The International Rescue Committee is making an urgent plea for immediate solutions to solve bureaucratic and safety challenges at Ukraine’s Black Sea ports to ensure grain can reach extremely food insecure people in East Africa and around the world. 

Marysia Zapasnik, Ukraine Country Director for the International Rescue Committee, said,The IRC urges the international community to take all steps necessary to facilitate immediate safe and efficient humanitarian pathways for grain exports from Ukraine’s Black Sea ports. 20 million tons of grain are ready for export to countries in dire need. With 18 million people on the brink of famine in East Africa, each passing hour, millions of people are struggling to access basic food supplies. The international community should urgently work with maritime insurers to provide guarantees that will enable the movement of grain quickly. At the same time attacks on the port must immediately stop and commitments made to guarantee the safe passage of ships must be honoured. 

“As with any diplomatic breakthrough, the devil is in the details. Sustained high level engagement to overcome the security and bureaucratic challenges that threaten to undermine the fragile UN agreement are crucial. 

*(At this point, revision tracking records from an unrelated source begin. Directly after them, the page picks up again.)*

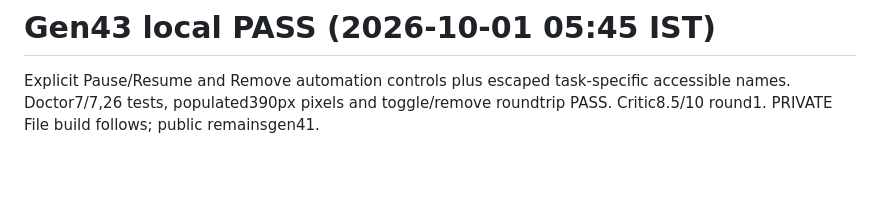
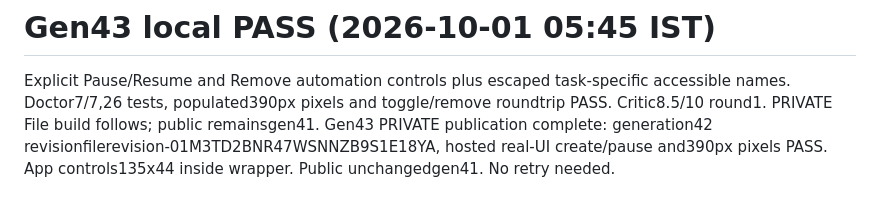
Before and after one commit to aeiouvcode/open-muse, a Markdown page: STATE.md, the part around the change. Rendered like a GitHub page; blank space fills up the shorter version.

Commit message:
Record Gen43 verified private File publication

```diff
--- a/STATE.md
+++ b/STATE.md
@@ -192,3 +192,4 @@
 
 # Gen43 local PASS (2026-10-01 05:45 IST)
 Explicit Pause/Resume and Remove automation controls plus escaped task-specific accessible names. Doctor7/7,26 tests, populated390px pixels and toggle/remove roundtrip PASS. Critic8.5/10 round1. PRIVATE File build follows; public remainsgen41.
+Gen43 PRIVATE publication complete: generation42 revisionfilerevision-01M3TD2BNR47WSNNZB9S1E18YA, hosted real-UI create/pause and390px pixels PASS. App controls135x44 inside wrapper. Public unchangedgen41. No retry needed.
```
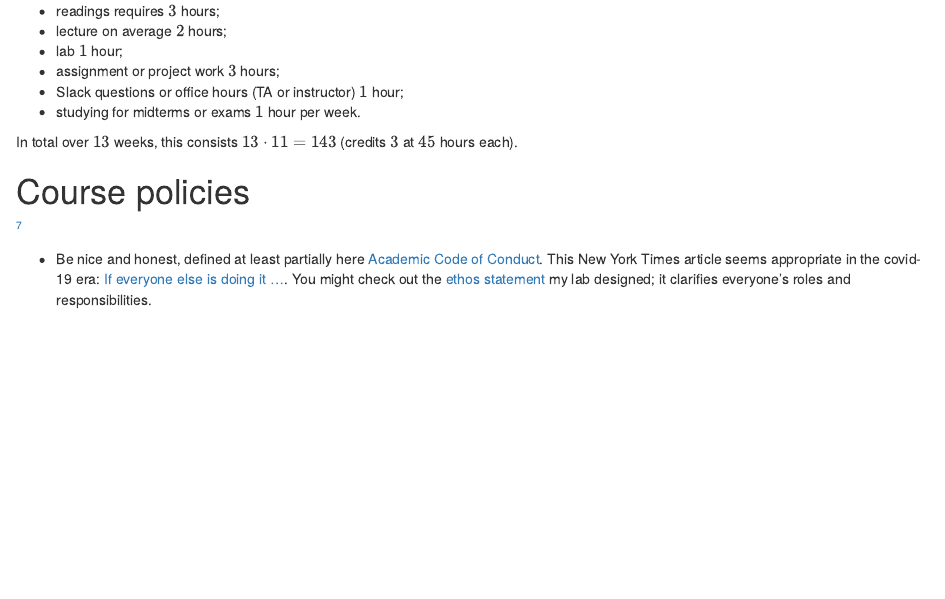
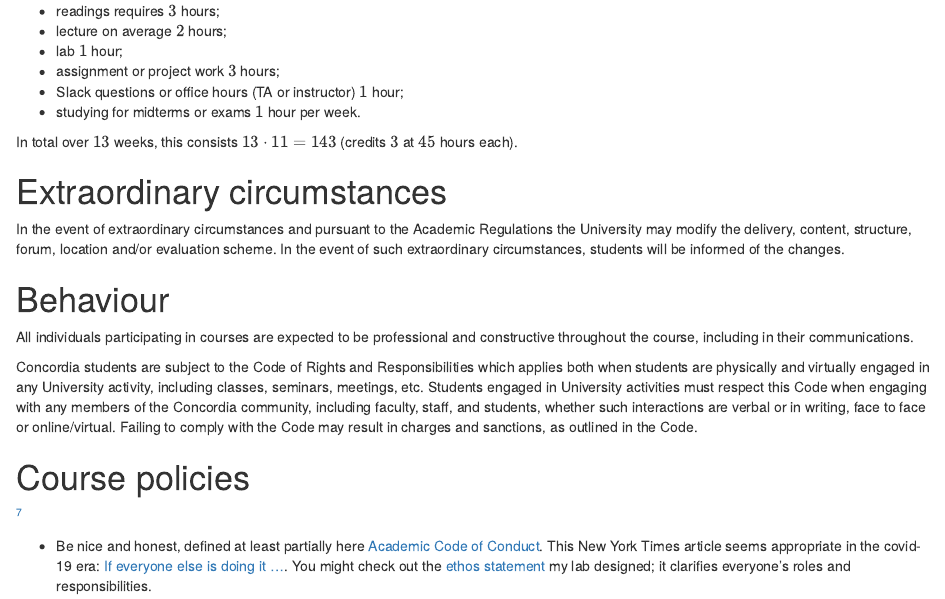
Before and after one commit to hallettmiket/datascience2021, an R Markdown document (content/overview.Rmd): the page in a window 1100 px wide, from 3320 px down. Rendered offline with R 4.5, knitr and Pandoc, with nearby package versions; drawn as R Markdown's standard HTML page in place of the format the file asks for.

Commit message:
exceptional circumstances

```diff
--- a/content/overview.Rmd
+++ b/content/overview.Rmd
@@ -184,6 +184,15 @@ As a rule of thumb per week (2 lectures/week),
 In total over $13$ weeks, this consists $13 \cdot 11 = 143$ (credits $3$ at $45$ hours each).
 
 
+# Extraordinary circumstances
+
+In the event of extraordinary circumstances and pursuant to the Academic Regulations the University may modify the delivery, content, structure, forum, location and/or evaluation scheme. In the event of such extraordinary circumstances, students will be informed of the changes.
+
+# Behaviour
+All individuals participating in courses are expected to be professional and constructive throughout the course, including in their communications.
+
+Concordia students are subject to the Code of Rights and Responsibilities which applies both when students are physically and virtually engaged in any University activity, including classes, seminars, meetings, etc. Students engaged in University activities must respect this Code when engaging with any members of the Concordia community, including faculty, staff, and students, whether such interactions are verbal or in writing, face to face or online/virtual. Failing to comply with the Code may result in charges and sanctions, as outlined in the Code.
+
 # Course policies
 
 [^hairball]
```
Also changed, not shown: content/overview.html, 1 other file.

“The idea that millions could starve because we can't sort bureaucratic challenges is unfair and solvable. Each day of these 120 days that go by is a devastatingly wasted day where more and more innocent people across East Africa and elsewhere will die of hunger. The IRC works in Somalia, Ethiopia and Kenya, where 1 in 7 people are at risk of extreme food insecurity. 

“In just one of IRC’s nutrition clinics in Mogadishu, from April to May, the IRC has seen a 265% increase in admissions for children under 5 suffering from severe malnutrition. IRC teams on the ground report that people have already started dying from starvation and the window to prevent mass deaths is rapidly closing. Food prices worldwide have already skyrocketed by 41%, and an additional 47 million people are projected to experience acute hunger this year, according to a recent IRC report.”

Each day the international community delays a response, more people starve. Lokiyoto, a mother from northern Kenya, recently fled her home with three of her children after losing two to malnutrition. She told the IRC, “The drought claimed my children and my livestock. My family has nothing left to depend on.” Lokiyoto was able to get the rest of her children help at IRC’s nutrition clinic in Kakuma Refugee Camp. “They feel better and that is why they are still alive. In my heart, I feel very happy that my children can access treatment.”

The IRC launched an emergency response to the crisis in Ukraine in February 2022 and has been working directly and with local partners to reach those most in need. We are in Ukraine, Poland and Moldova, delivering vital services such as cash assistance, mental health support, and safe healing and learning spaces for children. In East Africa, the IRC is implementing a drought response plan, supporting over 1 million people with essential nutrition, health, water and sanitation and cash assistance services.